Category Archives: Career

My First Veterinary Management Year: A Retrospective

SLC-Circle-3There have been many changes and challenges over the last few weeks at my clinic. Possibly the most important one is that after 22 years my clinic supervisor and partner in crime decided to pursue a different veterinary opportunity.  He was loved by the team and extremely knowledgeable and helpful. His decision came as a shock to the staff, doctors, and the entire company.

When he told me, I was speechless. I kept wondering if I can lead this team on my own. Who will make the schedule, helped monitor controlled drugs, and the list went on.

We were also due for a quarterly team meeting. I decided to have the meeting without him, leading our clinic all by myself.

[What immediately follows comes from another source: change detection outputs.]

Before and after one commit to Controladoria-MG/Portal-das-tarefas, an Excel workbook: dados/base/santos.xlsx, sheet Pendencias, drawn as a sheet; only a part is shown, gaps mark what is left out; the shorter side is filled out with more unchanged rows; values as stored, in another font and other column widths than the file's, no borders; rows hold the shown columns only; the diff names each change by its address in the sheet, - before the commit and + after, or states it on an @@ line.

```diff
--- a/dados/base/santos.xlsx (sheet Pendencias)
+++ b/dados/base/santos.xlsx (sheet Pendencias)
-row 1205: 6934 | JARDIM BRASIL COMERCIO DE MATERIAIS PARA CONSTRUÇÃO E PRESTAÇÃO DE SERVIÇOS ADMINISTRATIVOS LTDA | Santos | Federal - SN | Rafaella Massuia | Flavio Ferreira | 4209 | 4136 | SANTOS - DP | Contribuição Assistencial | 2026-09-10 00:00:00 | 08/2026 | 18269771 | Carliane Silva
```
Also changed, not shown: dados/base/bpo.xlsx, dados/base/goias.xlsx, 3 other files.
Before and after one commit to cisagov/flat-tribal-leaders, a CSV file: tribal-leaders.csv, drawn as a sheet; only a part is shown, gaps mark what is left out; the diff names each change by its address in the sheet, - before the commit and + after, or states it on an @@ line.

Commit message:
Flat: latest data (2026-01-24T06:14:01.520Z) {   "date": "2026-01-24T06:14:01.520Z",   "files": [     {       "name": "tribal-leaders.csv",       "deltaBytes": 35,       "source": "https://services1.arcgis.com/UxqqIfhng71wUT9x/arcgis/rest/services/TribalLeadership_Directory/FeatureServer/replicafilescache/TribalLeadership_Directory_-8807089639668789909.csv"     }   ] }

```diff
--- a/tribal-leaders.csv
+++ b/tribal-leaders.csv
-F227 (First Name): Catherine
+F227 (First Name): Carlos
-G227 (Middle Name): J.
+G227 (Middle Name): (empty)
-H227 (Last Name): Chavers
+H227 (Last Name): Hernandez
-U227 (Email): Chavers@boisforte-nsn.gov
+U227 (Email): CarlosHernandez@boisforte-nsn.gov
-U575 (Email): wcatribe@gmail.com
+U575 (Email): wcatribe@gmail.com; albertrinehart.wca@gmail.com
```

Of course, my manager wanted to observe the meeting and then meet with me. Nervous and frazzled, as I am before every team meeting (no matter how much I prepare), the meeting was a success. Multiple people noted the dynamic change in staff morale and enthusiasm. Employee engagement and clinic pride is at an all time high. I feel liked, trusted, and respected. After the meeting some of the staff mentioned what a nice meeting it was, even without my cohort, their chief, as he was nicknamed.

I stopped dead in my tracks and  wondered how did I accomplish this? Continue reading My First Veterinary Management Year: A Retrospective

Veterinarians: Are We Salespeople?

Dr. Dean Scott
http://funnyvet.com/index.php/cartoons/?g2_itemId=9064

In veterinary school aka “the ivory tower,” we are taught what is termed the “gold-standard” of veterinary care. It includes complete diagnostics (blood tests, imaging, etc) to try to reach a diagnosis and consider all medical possibilities, while initially ruling out the most common diseases with the least invasive diagnostics. Where vet school fails is teaching students (most of whom will become real-world practitioners), how to develop an alternative plan when clients choose not to, for monetary or other reasons, perform all available diagnostics. Continue reading Veterinarians: Are We Salespeople?

Veterinary Internships Part Three: Survival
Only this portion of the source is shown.